Cold in winter and heat in summer get in through any openings or thinner places in the outer shell of the house. Here’s what my local utility website has to say:
“If your home was built before 1982, it should be checked to see if it has R19 insulation, about six inches deep, across your entire attic. Energy Star® estimates that you can save up to 20 percent on heating and cooling costs (or up to ten percent on the total annual energy bill) by sealing and insulating the “envelope” of your home – its outer walls, ceiling, windows, doors and floors. You can have your attic checked for adequate insulation by scheduling a free Home Energy Survey. If you do need ceiling insulation, FPL can help you pay part of the cost with rebates up to $300.”

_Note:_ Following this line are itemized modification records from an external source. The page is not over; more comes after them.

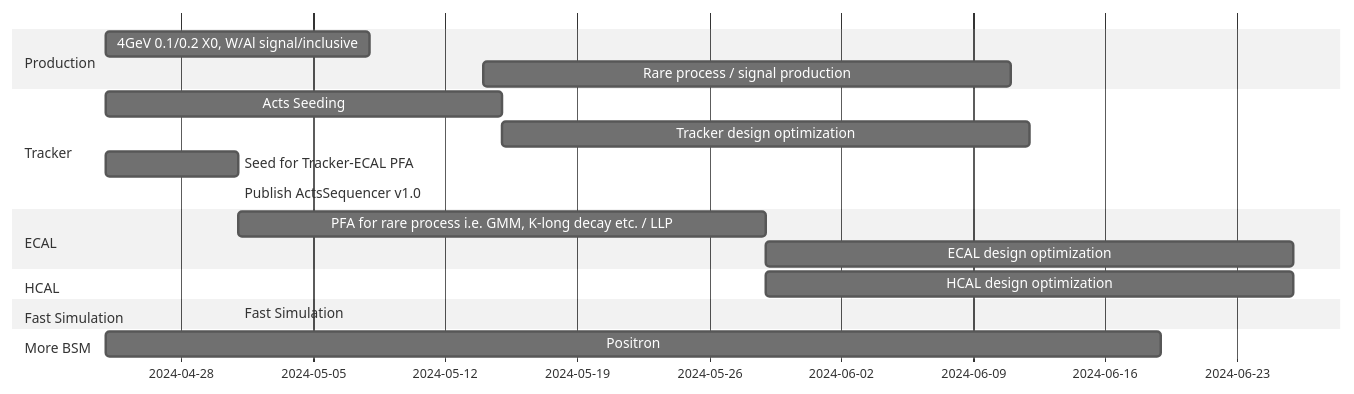
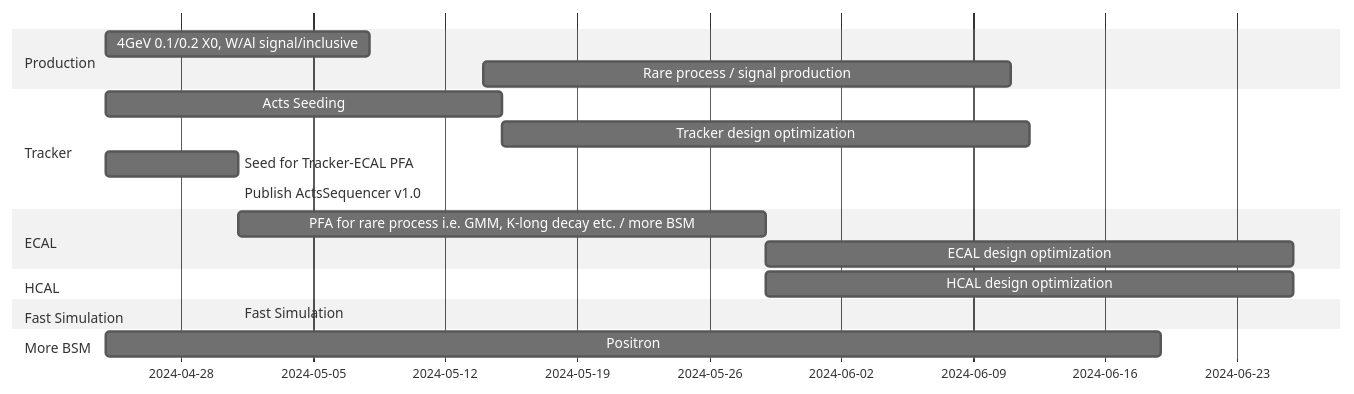
One commit to DarkSHINE-Slides-Xuliang/20240424-workshop changed the third of 3 diagrams in example.md. Above: the diagram before and after it, drawn with Mermaid (neutral theme). The commit also changed 1 other file, not shown here.

Commit message:
v1.0 fix

````diff
--- a/example.md
+++ b/example.md
@@ -376,21 +376,21 @@
 ```mermaid
 gantt
     dateFormat YYYY-MM-DD
     section Production
         4GeV 0.1/0.2 X0, W/Al signal/inclusive : 2024-04-24, 2w
         Rare process / signal production : 2024-05-14, 4w
     section Tracker
         Acts Seeding   : a1, 2024-04-24, 3w 
         Tracker design optimization : after a1, 4w
         Seed for Tracker-ECAL PFA :c1, 2024-04-24, 1w
         Publish ActsSequencer v1.0: after c1, 1h
     section ECAL
-        PFA for rare process i.e. GMM, K-long decay etc. / LLP : c2, after c1, 4w
+        PFA for rare process i.e. GMM, K-long decay etc. / more BSM : c2, after c1, 4w
         ECAL design optimization : c3, after c2, 4w
     section HCAL
         HCAL design optimization : after c2, 4w
     section Fast Simulation
         Fast Simulation : 2024-05-01
     section More BSM
         Positron :  2024-04-24, 8w
 ```
````
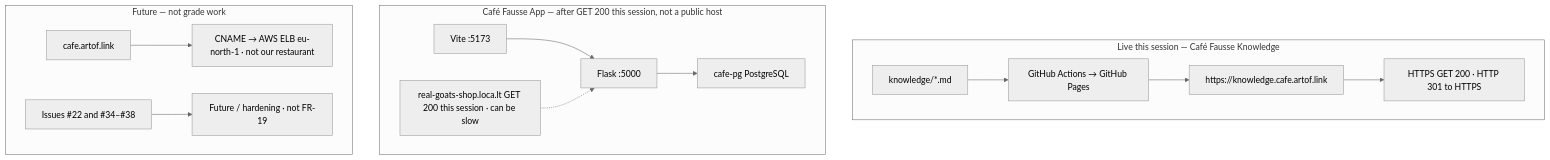
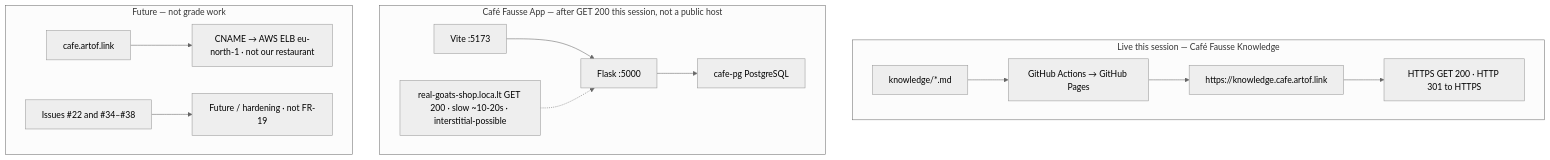
The diagram in knowledge/friday-plan.md (artofdream/aea-interactive-design), drawn with Mermaid (neutral theme) before and after one commit. The commit also changed other lines of this file and 5 other files, not shown here.

First line of the commit message:
docs(knowledge): state tunnel is slow and interstitial-possible (#59)

````diff
--- a/knowledge/friday-plan.md
+++ b/knowledge/friday-plan.md
@@ -70,17 +70,17 @@
 ```mermaid
 flowchart TB
   subgraph LIVE["Live this session — Café Fausse Knowledge"]
     MD["knowledge/*.md"] --> BUILD["GitHub Actions → GitHub Pages"]
     BUILD --> KH["https://knowledge.cafe.artof.link"]
     KH --> OK["HTTPS GET 200 · HTTP 301 to HTTPS"]
   end
   subgraph APP["Café Fausse App — after GET 200 this session, not a public host"]
     VITE["Vite :5173"] --> FLASK["Flask :5000"]
     FLASK --> PG["cafe-pg PostgreSQL"]
-    TUN["real-goats-shop.loca.lt GET 200 this session · can be slow"] -.-> FLASK
+    TUN["real-goats-shop.loca.lt GET 200 · slow ~10-20s · interstitial-possible"] -.-> FLASK
   end
   subgraph FUT["Future — not grade work"]
     CAFE["cafe.artof.link"] --> ELB["CNAME → AWS ELB eu-north-1 · not our restaurant"]
     FS["Issues #22 and #34–#38"] --> PARK["Future / hardening · not FR-19"]
   end
 ```
````
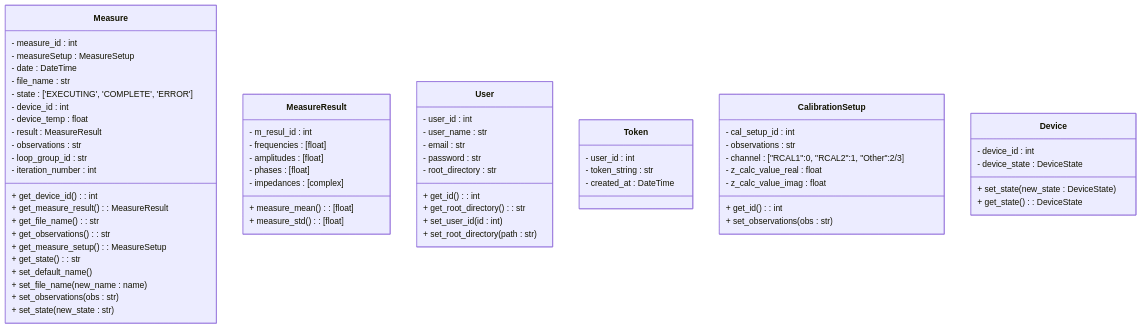
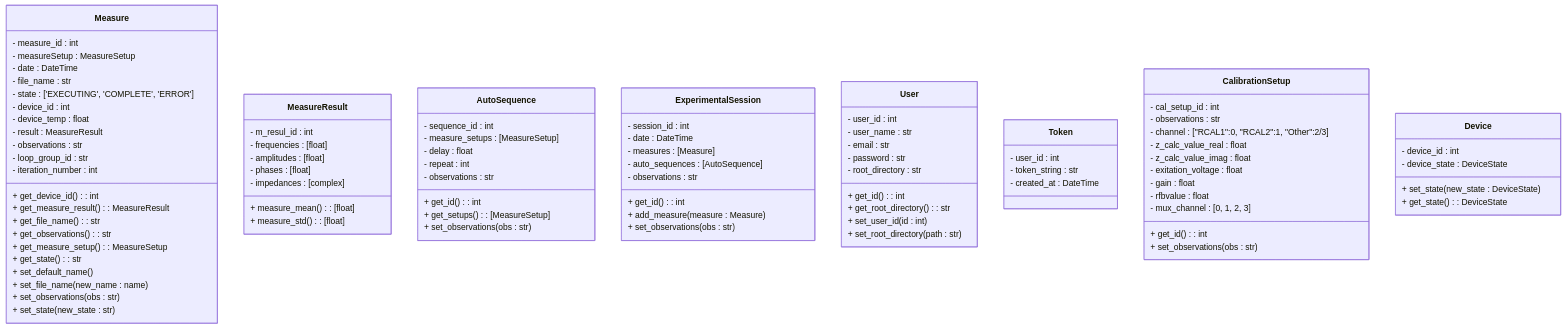
Before and after one commit to alegrelias/Repo-GMini: the seventh of 15 diagrams in Gmini-MarkDown/Diagramas/Diagramas de Clases.md, drawn with Mermaid. The commit also changed other lines of this file and 1 other file, not shown here.

Commit message:
Agregue una copia antigua del el diagrama de clases y modifique el nuevo segun los cambios correspondientes

```diff
--- a/Gmini-MarkDown/Diagramas/Diagramas de Clases.md
+++ b/Gmini-MarkDown/Diagramas/Diagramas de Clases.md
@@ -644,17 +669,17 @@
 	- observations : str
 	- loop_group_id : str
 	- iteration_number : int
-	  
+
 	%% getters
 	+ get_device_id() : int
 	+ get_measure_result() : MeasureResult
 	+ get_file_name() : str
 	+ get_observations() : str
 	+ get_measure_setup() : MeasureSetup
-	
+
 	+ get_state() : str
 	+ set_default_name()
-	
+
 	%% setters
 	+ set_file_name(new_name : name)
 	+ set_observations(obs : str)
@@ -672,7 +697,27 @@
 	+ measure_std() : [float]
 }
 
+class AutoSequence {
+	- sequence_id : int
+	- measure_setups : [MeasureSetup]
+	- delay : float
+	- repeat : int
+	- observations : str
+	+ get_id() : int
+	+ get_setups() : [MeasureSetup]
+	+ set_observations(obs : str)
+}
 
+class ExperimentalSession {
+	- session_id : int
+	- date : DateTime
+	- measures : [Measure]
+	- auto_sequences : [AutoSequence]
+	- observations : str
+	+ get_id() : int
+	+ add_measure(measure : Measure)
+	+ set_observations(obs : str)
+}
 
 %% usuario
 class User {
@@ -684,7 +729,7 @@
 	%% getters
 	+ get_id() : int
 	+ get_root_directory() : str
-	
+
 	%% setters
 	+ set_user_id(id : int)
 	+ set_root_directory(path : str)
@@ -703,9 +748,13 @@
 	- channel : ["RCAL1":0, "RCAL2":1, "Other":2/3]
 	- z_calc_value_real : float
 	- z_calc_value_imag : float
+	- exitation_voltage : float
+	- gain : float
+	- rfbvalue : float
+	- mux_channel : [0, 1, 2, 3]
 	%% getters
 	+ get_id() : int
-	
+
 	%% setters
 	+ set_observations(obs : str)
 }
```
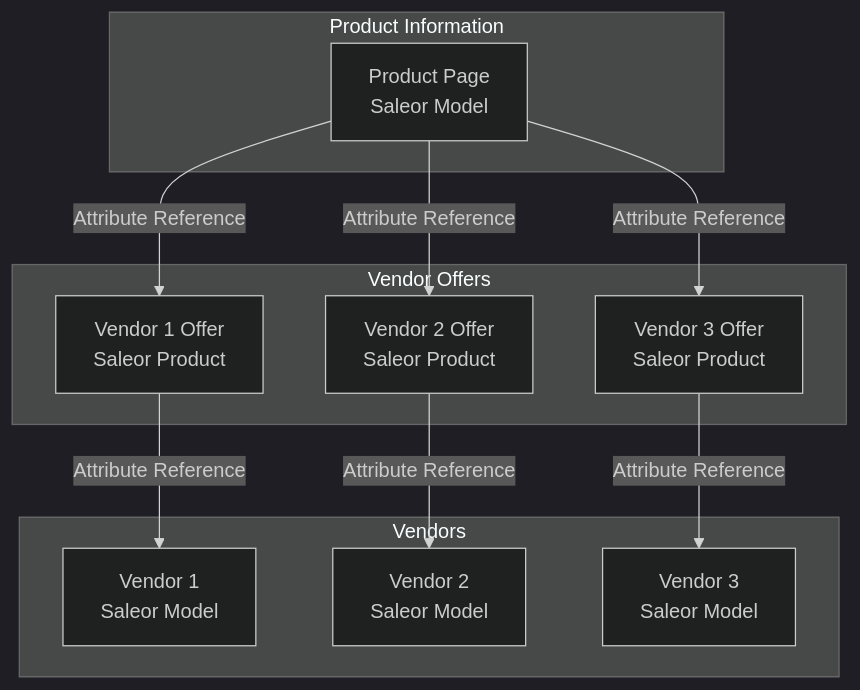
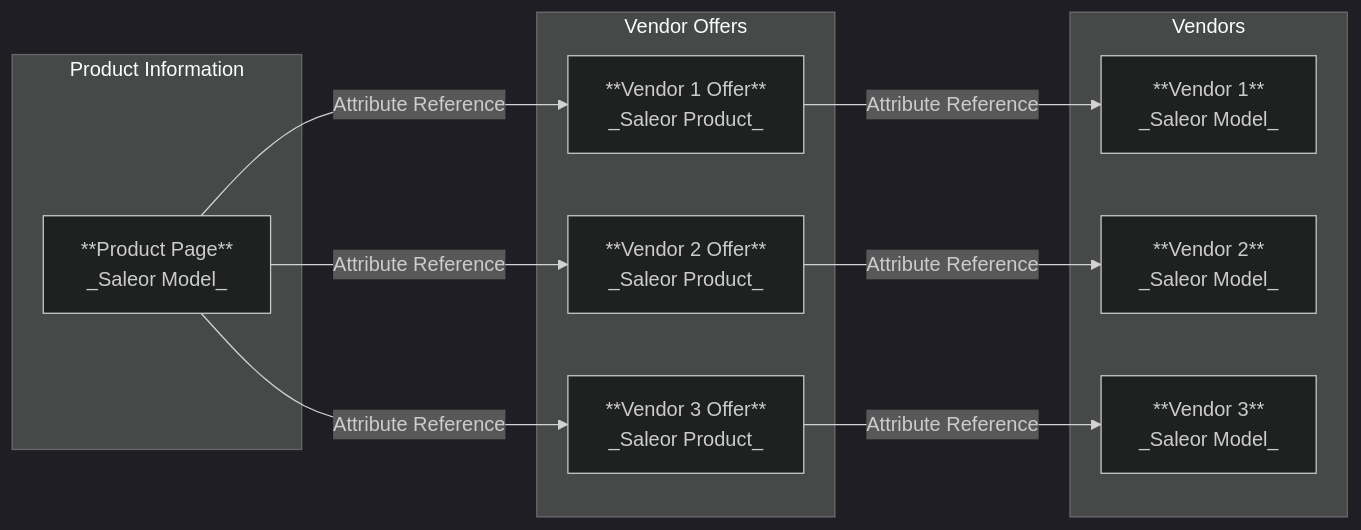
Before and after one commit to saleor/saleor-docs: the first of 3 diagrams in docs/recipes/marketplace.mdx, drawn with Mermaid (dark theme). The commit also changed other lines of this file, not shown here.

Commit message:
Flip diagrams and add a pinch of style

````diff
--- a/docs/recipes/marketplace.mdx
+++ b/docs/recipes/marketplace.mdx
@@ -49,25 +49,25 @@
 ```mermaid
-graph TD
-    A[Product Page<br/>Saleor Model] --Attribute Reference--> B[Vendor 1 Offer<br/>Saleor Product]
-    A --Attribute Reference--> C[Vendor 2 Offer<br/>Saleor Product]
-    A --Attribute Reference--> D[Vendor 3 Offer<br/>Saleor Product]
-    B --Attribute Reference--> E[Vendor 1<br/>Saleor Model]
-    C --Attribute Reference--> F[Vendor 2<br/>Saleor Model]
-    D --Attribute Reference--> G[Vendor 3<br/>Saleor Model]
+graph LR
+    A[**Product Page**<br/>_Saleor Model_] --Attribute Reference--> B[**Vendor 1 Offer**<br/>_Saleor Product_]
+    A --Attribute Reference--> C[**Vendor 2 Offer**<br/>_Saleor Product_]
+    A --Attribute Reference--> D[**Vendor 3 Offer**<br/>_Saleor Product_]
+    B --Attribute Reference--> E[**Vendor 1**<br/>_Saleor Model_]
+    C --Attribute Reference--> F[**Vendor 2**<br/>_Saleor Model_]
+    D --Attribute Reference--> G[**Vendor 3**<br/>_Saleor Model_]
     
     subgraph "Product Information"
     A
     end
     
     subgraph "Vendor Offers"
     B
     C
     D
     end
     
     subgraph "Vendors"
     E
     F
     G
     end
 ```
````
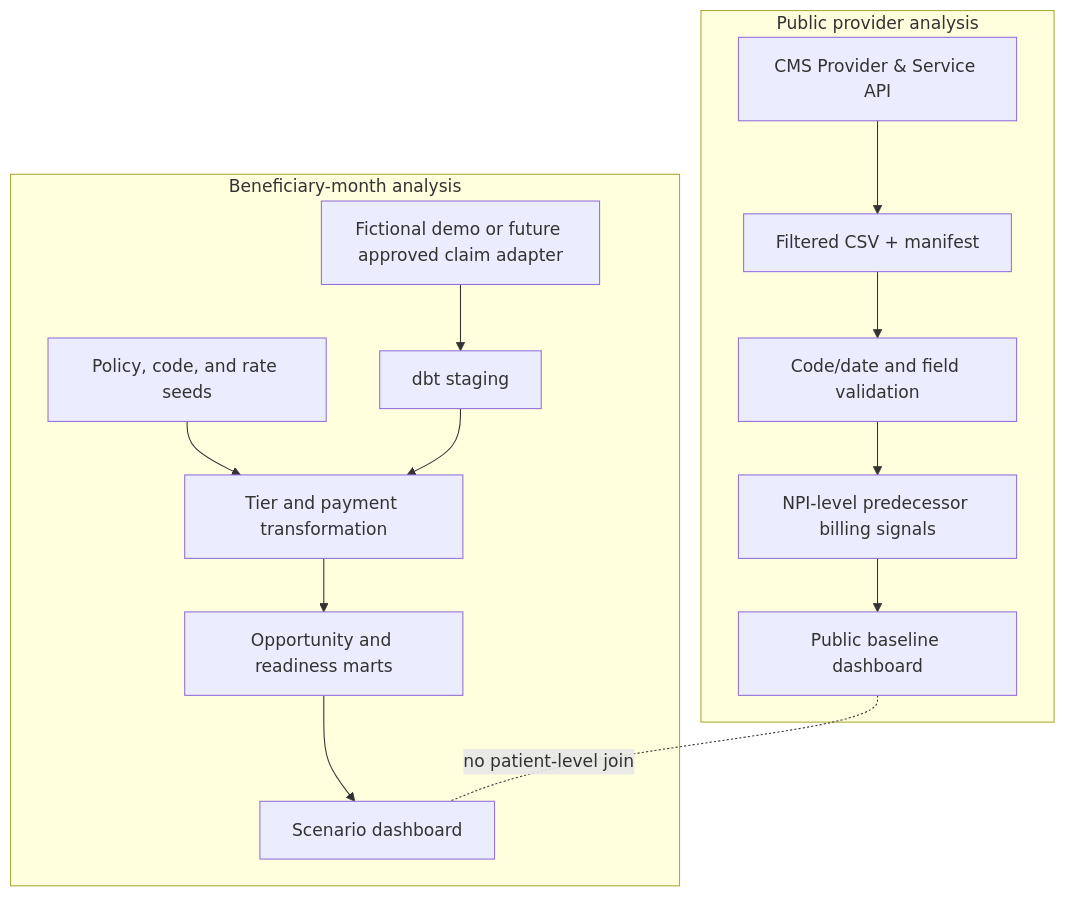
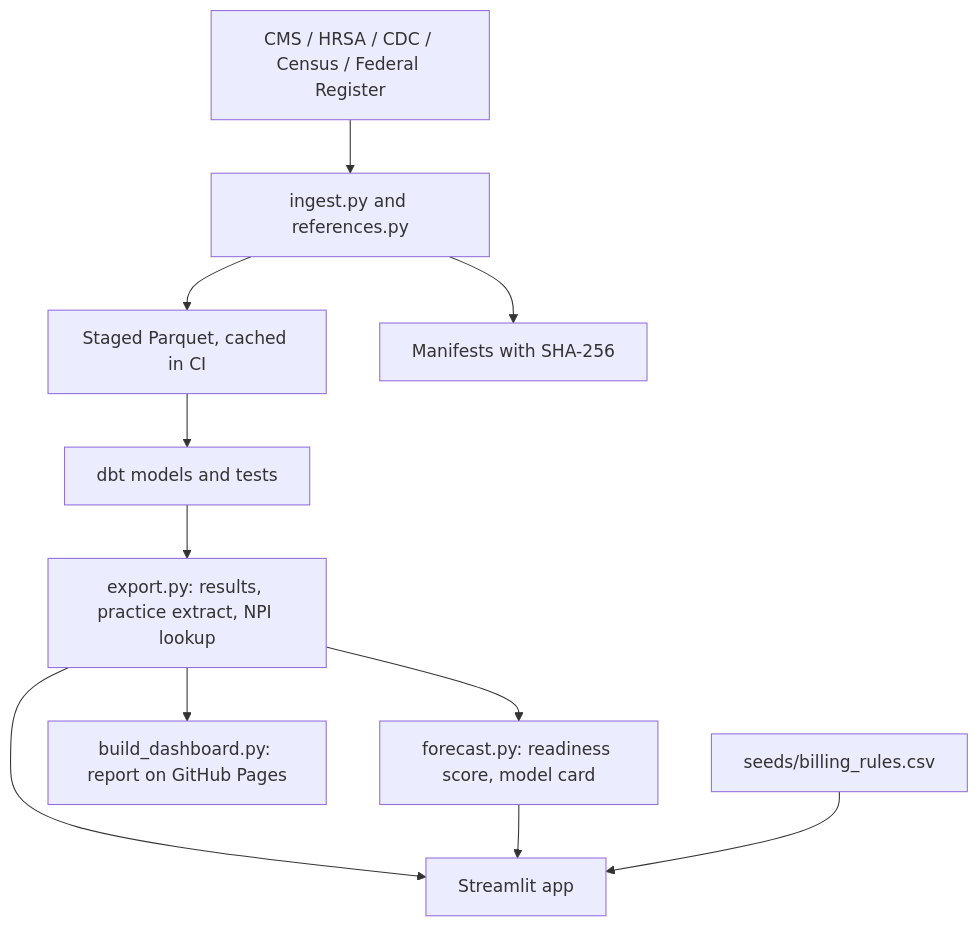
Before and after one commit to anandiganguli97/apcm-opportunity: the diagram in docs/architecture.md, drawn with Mermaid. The commit also changed other lines of this file and 125 other files, not shown here.

First line of the commit message:
APCM Readiness Atlas: national readiness analysis, forecast, app and dashboard

````diff
--- a/docs/architecture.md
+++ b/docs/architecture.md
@@ -22,16 +22,13 @@
 ```mermaid
 flowchart TD
-  subgraph Public provider analysis
-    A[CMS Provider & Service API] --> B[Filtered CSV + manifest]
-    B --> C[Code/date and field validation]
-    C --> D[NPI-level predecessor billing signals]
-    D --> E[Public baseline dashboard]
-  end
-  subgraph Beneficiary-month analysis
-    F[Fictional demo or future approved claim adapter] --> G[dbt staging]
-    H[Policy, code, and rate seeds] --> I[Tier and payment transformation]
-    G --> I --> J[Opportunity and readiness marts]
-    J --> K[Scenario dashboard]
-  end
-  E -. no patient-level join .- K
+  A[CMS / HRSA / CDC / Census / Federal Register] --> B[ingest.py and references.py]
+  B --> C[Staged Parquet, cached in CI]
+  B --> M[Manifests with SHA-256]
+  C --> D[dbt models and tests]
+  D --> E[export.py: results, practice extract, NPI lookup]
+  E --> F[forecast.py: readiness score, model card]
+  E --> G[build_dashboard.py: report on GitHub Pages]
+  E --> H[Streamlit app]
+  F --> H
+  R[seeds/billing_rules.csv] --> H
 ```
````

Maybe your local utility also offers rebates, information and assistance.
If you live where it snows, you can detect internal heat leaks by checking the roof. If one area thaws faster than others do, then heat is getting into the attic from a specific area. If your whole roof is thawed, and your neighbors’ roofs aren’t, you seriously need some insulation.